This is an ego buy. It has to be. There's no other explanation.
A billionaire named Joshua Harris is reportedly leading a group that's close to purchasing your Philadelphia 76ers. He's 46, hails from New York, and went to the Wharton Business School. That's about all anyone knows about Harris at the moment - that and the fact he made his money by gobbling up distressed properties, which is all too perfect for these purposes.
After a horrible and oft-cited slow start, the Sixers put together a decent enough 2010-11 season and made the playoffs. Doug Collins coached 'em up as only Doug Collins can, and his young charges showed promise and hustle. Of course, promise and hustle have limited shelf lives, and the Sixers curdled and then expired in the first round of the postseason.
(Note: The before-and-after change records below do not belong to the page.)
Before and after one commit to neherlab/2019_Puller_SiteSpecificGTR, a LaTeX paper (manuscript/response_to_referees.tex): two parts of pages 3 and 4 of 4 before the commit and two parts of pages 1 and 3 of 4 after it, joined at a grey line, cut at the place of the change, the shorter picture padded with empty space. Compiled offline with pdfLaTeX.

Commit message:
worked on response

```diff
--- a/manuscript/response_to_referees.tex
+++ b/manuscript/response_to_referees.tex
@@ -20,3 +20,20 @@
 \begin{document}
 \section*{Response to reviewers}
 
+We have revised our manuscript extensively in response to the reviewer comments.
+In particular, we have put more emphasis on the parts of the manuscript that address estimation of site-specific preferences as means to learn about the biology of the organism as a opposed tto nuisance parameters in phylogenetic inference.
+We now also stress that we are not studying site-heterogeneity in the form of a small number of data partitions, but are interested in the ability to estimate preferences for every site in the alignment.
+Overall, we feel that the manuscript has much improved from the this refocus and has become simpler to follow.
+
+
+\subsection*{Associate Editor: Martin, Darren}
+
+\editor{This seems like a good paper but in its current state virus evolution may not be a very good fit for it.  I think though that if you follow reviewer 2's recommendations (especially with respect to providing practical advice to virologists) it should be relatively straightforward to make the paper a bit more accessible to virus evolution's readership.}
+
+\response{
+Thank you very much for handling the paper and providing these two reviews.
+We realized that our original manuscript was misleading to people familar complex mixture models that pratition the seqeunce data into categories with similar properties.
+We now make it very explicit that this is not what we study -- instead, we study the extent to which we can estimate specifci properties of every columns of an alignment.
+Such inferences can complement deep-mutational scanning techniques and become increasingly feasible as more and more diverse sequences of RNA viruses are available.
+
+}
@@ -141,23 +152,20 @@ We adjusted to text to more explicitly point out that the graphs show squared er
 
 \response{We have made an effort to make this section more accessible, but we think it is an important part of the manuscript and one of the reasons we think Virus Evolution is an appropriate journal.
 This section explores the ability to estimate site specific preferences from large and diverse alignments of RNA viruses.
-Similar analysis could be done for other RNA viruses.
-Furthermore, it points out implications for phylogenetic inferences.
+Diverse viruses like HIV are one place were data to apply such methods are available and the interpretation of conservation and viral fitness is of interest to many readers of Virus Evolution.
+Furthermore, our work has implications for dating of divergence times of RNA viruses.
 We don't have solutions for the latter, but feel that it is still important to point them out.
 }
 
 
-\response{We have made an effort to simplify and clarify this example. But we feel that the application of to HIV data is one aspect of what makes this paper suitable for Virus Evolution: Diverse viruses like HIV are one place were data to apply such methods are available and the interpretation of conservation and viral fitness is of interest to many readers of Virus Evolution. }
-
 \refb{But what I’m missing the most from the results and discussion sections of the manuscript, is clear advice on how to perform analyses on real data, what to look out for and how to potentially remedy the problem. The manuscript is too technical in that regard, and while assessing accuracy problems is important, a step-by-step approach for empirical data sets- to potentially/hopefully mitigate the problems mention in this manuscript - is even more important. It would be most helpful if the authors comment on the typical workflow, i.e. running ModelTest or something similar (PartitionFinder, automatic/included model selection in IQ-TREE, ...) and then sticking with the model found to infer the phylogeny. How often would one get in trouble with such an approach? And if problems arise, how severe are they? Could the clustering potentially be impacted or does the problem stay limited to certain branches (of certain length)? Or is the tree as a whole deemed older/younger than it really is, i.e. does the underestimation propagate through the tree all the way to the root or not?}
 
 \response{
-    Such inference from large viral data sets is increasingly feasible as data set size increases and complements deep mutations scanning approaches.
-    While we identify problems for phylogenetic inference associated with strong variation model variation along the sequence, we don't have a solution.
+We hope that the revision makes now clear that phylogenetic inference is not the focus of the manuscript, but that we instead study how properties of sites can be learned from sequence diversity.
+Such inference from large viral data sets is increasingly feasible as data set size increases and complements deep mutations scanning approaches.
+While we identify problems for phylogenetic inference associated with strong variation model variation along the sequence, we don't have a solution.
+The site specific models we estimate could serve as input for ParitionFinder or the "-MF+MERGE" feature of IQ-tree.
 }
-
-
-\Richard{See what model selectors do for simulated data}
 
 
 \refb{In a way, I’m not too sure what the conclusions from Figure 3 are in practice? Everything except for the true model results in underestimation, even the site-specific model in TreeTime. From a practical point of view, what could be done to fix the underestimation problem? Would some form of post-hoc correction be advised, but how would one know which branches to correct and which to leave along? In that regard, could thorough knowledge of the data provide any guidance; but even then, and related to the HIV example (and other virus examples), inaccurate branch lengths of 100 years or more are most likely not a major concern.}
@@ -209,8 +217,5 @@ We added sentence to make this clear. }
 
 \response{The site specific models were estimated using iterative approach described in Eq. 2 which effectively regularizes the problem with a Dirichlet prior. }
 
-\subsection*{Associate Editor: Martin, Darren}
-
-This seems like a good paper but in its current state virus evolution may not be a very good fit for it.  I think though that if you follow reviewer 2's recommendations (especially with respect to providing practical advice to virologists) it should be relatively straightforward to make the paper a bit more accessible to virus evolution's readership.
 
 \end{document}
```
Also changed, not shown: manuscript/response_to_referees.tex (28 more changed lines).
That's what Harris is reportedly acquiring. Which raises a simple question: Um . . . why?
A complicated economic study was done recently that explained what it means to be in Harris' tax bracket. See if you can follow this. Here's what billionaires can buy: a lot. (It's a difficult theory to understand; give yourself time to absorb it.)
Harris has the means to jet off to Paris or Milan or maybe the moon and buy whatever he fancies, and yet it's almost as though he stumbled upon Ed Snider's yard sale and decided to do some shopping there instead. If Harris went looking for a shiny new bike, Snider is instead selling him a rusty Huffy with shaky brakes. Even if Snider unloads it for a quarter instead of 50 cents, it's not a great deal when the bike - relative to those ridden by others in the same neighborhood - needs a lot of work before it has any chance of winning a race.
There have been unrelenting rumors about the Sixers dealing Andre Iguodala - possibly to Golden State for Monta Ellis or to the Clippers for Chris Kaman - which is a nice and long-overdue idea. But no matter whom they get in return, it probably doesn't get them all that close to claiming a title or even contending in the Eastern Conference. Not when the Sixers still have to get past the Heat, Celtics, and Bulls, all of whom have better and/or deeper talent.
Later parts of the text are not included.